**Aim of the exercise**
Give all the lines below again, exactly, with no pictures.

[Before-and-after page screenshots]
========================
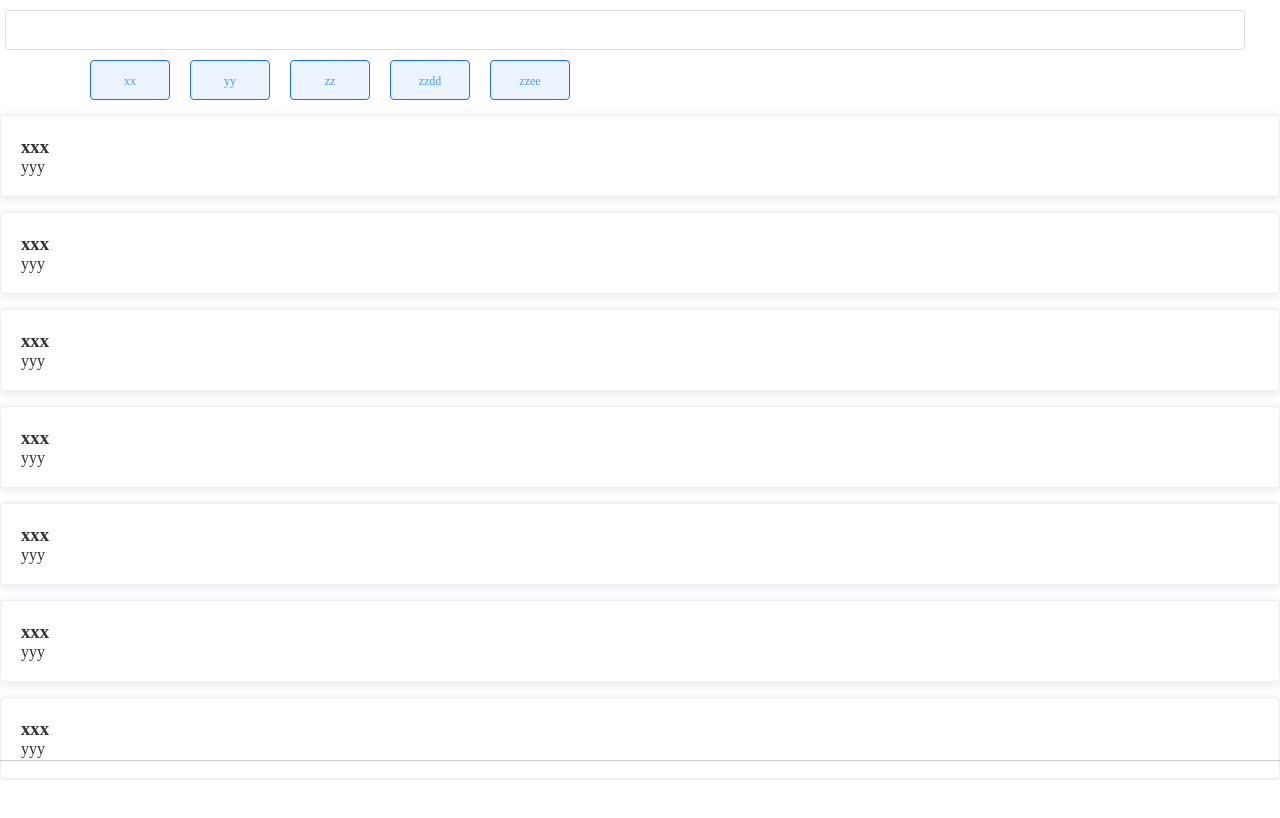
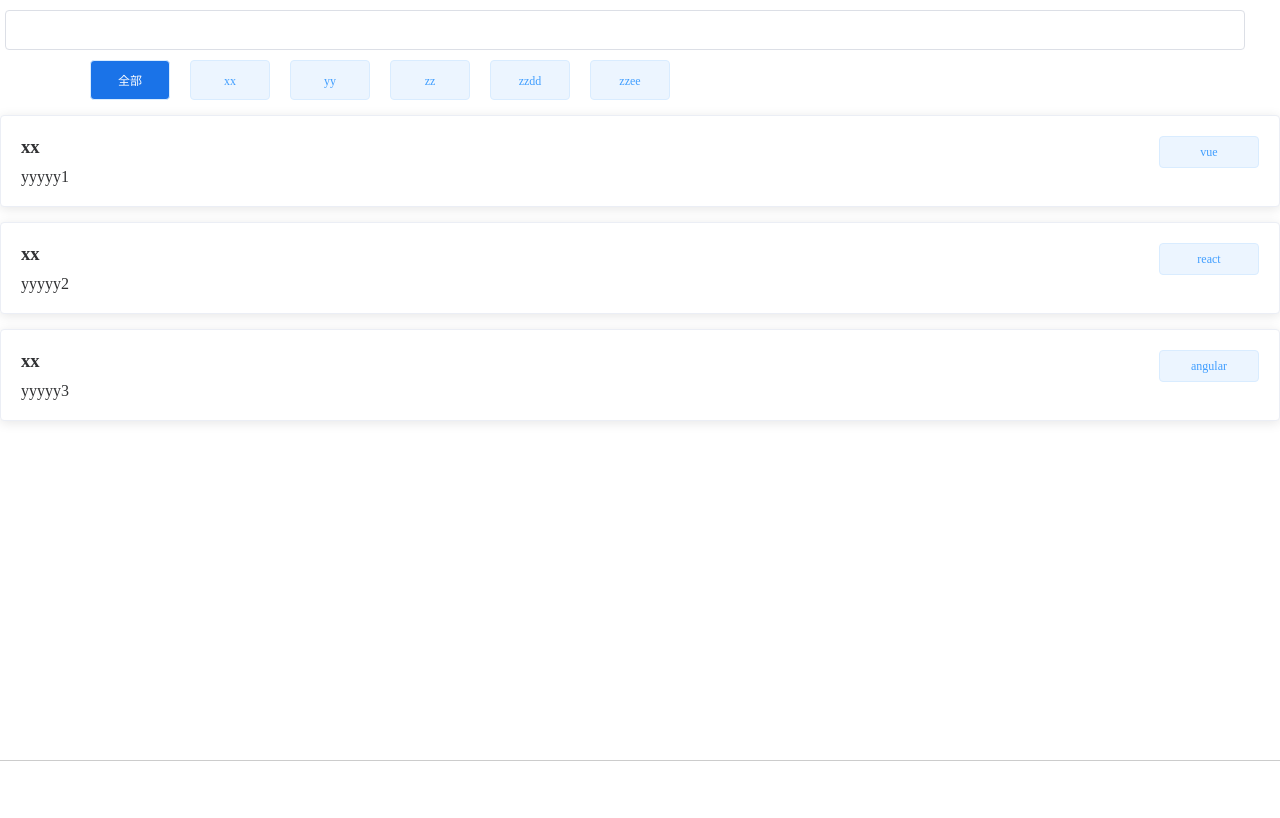
Before and after one commit to yaksun/anki, a Vue app: page /#/cate in a window 1280 px wide. Built offline with nearby package versions, Linux system fonts and the light colour scheme; a small style sheet from the web is missing.

Commit message:
fix:分类动态class

```diff
--- a/src/components/Category/CardItem.vue
+++ b/src/components/Category/CardItem.vue
@@ -1,19 +1,33 @@
 <template>
     <el-card class="carditem-template-class">
-       <h3>xxx</h3>
-       <p>yyy</p>
+       <div class="header">
+            <h3>{{item.title}}</h3>
+            <el-tag>{{item.cate}}</el-tag>
+       </div>
+       <p>{{item.content}}</p>
     </el-card>
 </template>
 <script lang="ts">
 import Vue from 'vue'
-import {Component} from 'vue-property-decorator'
+import {Component,Prop} from 'vue-property-decorator'
 @Component({})
 export default class CardItem extends Vue {
-
+    @Prop(Object)
+    item
 }
 </script>
 <style lang="scss">
    .carditem-template-class{
        margin: 15px 0;
+       .header{
+           display: flex;
+           .el-tag{
+               width: 100px;
+               text-align: center;
+           }
+           h3{
+               flex:1;
+           }
+       }
    }
 </style>
--- a/src/views/Category.vue
+++ b/src/views/Category.vue
@@ -17,12 +17,13 @@
               </div>
             <div class="cate-nav">
                 <div class="cate-title">
-                    <el-tag class="cate-item"  v-for="item in cateList" :key="item.id">{{item.title}}</el-tag>
+                    <el-tag  @click="handleChangeCate(0)" :class="['cate-item', 0===activeIndex?'active':'']">全部</el-tag>
+                    <el-tag @click="handleChangeCate(item.id)" :class="['cate-item', item.id===activeIndex?'active':'']"  v-for="item in cateList" :key="item.id">{{item.title}}</el-tag>
                 </div>
             </div>
            </div>
            <div class="content-list">
-               <CardItem v-for="(item,index) in 10" :key="index" />
+               <CardItem v-for="(item,index) in cardList" :key="index" :item="item" />
            </div>
        </div>
        <div class="cate-warpper" v-else>
@@ -109,8 +110,15 @@ export default class Category extends Vue {
         {id:5,title:'zzee'}
     ]
 
+    cardList=[
+            {id:1,title:'xx',content:'yyyyy1',cate:'vue'},
+            {id:2,title:'xx',content:'yyyyy2',cate:'react'},
+            {id:3,title:'xx',content:'yyyyy3',cate:'angular'}
+    ]
+
     showCate=false
     operStatus=0
+    activeIndex=0
 
     centerDialogVisible= false
     formLabelWidth='50px'
@@ -194,6 +202,11 @@ export default class Category extends Vue {
         }
     }
 
+    // 点击分类时触发
+    handleChangeCate(id){
+        this.activeIndex = id
+    }
+
 
 }
 </script>
@@ -239,11 +252,14 @@ export default class Category extends Vue {
                 .cate-item{
                     width: 80px;
                     text-align: center;
-                    border: 1px solid #1A73E8;
                     height: 100%;
                     margin: 0 10px;
                     box-sizing: border-box;
                     line-height: 40px;
+                    &.active{
+                        background-color: rgb(26, 115, 232);
+                        color: #fff;
+                    }
                 }
              }
        }
```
========================
**Answer below**
Before and after one commit to yaksun/anki, a Vue app: page /#/cate in a window 1280 px wide. Built offline with nearby package versions, Linux system fonts and the light colour scheme; a small style sheet from the web is missing.

Commit message:
fix:分类动态class

```diff
--- a/src/components/Category/CardItem.vue
+++ b/src/components/Category/CardItem.vue
@@ -1,19 +1,33 @@
 <template>
     <el-card class="carditem-template-class">
-       <h3>xxx</h3>
-       <p>yyy</p>
+       <div class="header">
+            <h3>{{item.title}}</h3>
+            <el-tag>{{item.cate}}</el-tag>
+       </div>
+       <p>{{item.content}}</p>
     </el-card>
 </template>
 <script lang="ts">
 import Vue from 'vue'
-import {Component} from 'vue-property-decorator'
+import {Component,Prop} from 'vue-property-decorator'
 @Component({})
 export default class CardItem extends Vue {
-
+    @Prop(Object)
+    item
 }
 </script>
 <style lang="scss">
    .carditem-template-class{
        margin: 15px 0;
+       .header{
+           display: flex;
+           .el-tag{
+               width: 100px;
+               text-align: center;
+           }
+           h3{
+               flex:1;
+           }
+       }
    }
 </style>
--- a/src/views/Category.vue
+++ b/src/views/Category.vue
@@ -17,12 +17,13 @@
               </div>
             <div class="cate-nav">
                 <div class="cate-title">
-                    <el-tag class="cate-item"  v-for="item in cateList" :key="item.id">{{item.title}}</el-tag>
+                    <el-tag  @click="handleChangeCate(0)" :class="['cate-item', 0===activeIndex?'active':'']">全部</el-tag>
+                    <el-tag @click="handleChangeCate(item.id)" :class="['cate-item', item.id===activeIndex?'active':'']"  v-for="item in cateList" :key="item.id">{{item.title}}</el-tag>
                 </div>
             </div>
            </div>
            <div class="content-list">
-               <CardItem v-for="(item,index) in 10" :key="index" />
+               <CardItem v-for="(item,index) in cardList" :key="index" :item="item" />
            </div>
        </div>
        <div class="cate-warpper" v-else>
@@ -109,8 +110,15 @@ export default class Category extends Vue {
         {id:5,title:'zzee'}
     ]
 
+    cardList=[
+            {id:1,title:'xx',content:'yyyyy1',cate:'vue'},
+            {id:2,title:'xx',content:'yyyyy2',cate:'react'},
+            {id:3,title:'xx',content:'yyyyy3',cate:'angular'}
+    ]
+
     showCate=false
     operStatus=0
+    activeIndex=0
 
     centerDialogVisible= false
     formLabelWidth='50px'
@@ -194,6 +202,11 @@ export default class Category extends Vue {
         }
     }
 
+    // 点击分类时触发
+    handleChangeCate(id){
+        this.activeIndex = id
+    }
+
 
 }
 </script>
@@ -239,11 +252,14 @@ export default class Category extends Vue {
                 .cate-item{
                     width: 80px;
                     text-align: center;
-                    border: 1px solid #1A73E8;
                     height: 100%;
                     margin: 0 10px;
                     box-sizing: border-box;
                     line-height: 40px;
+                    &.active{
+                        background-color: rgb(26, 115, 232);
+                        color: #fff;
+                    }
                 }
              }
        }
```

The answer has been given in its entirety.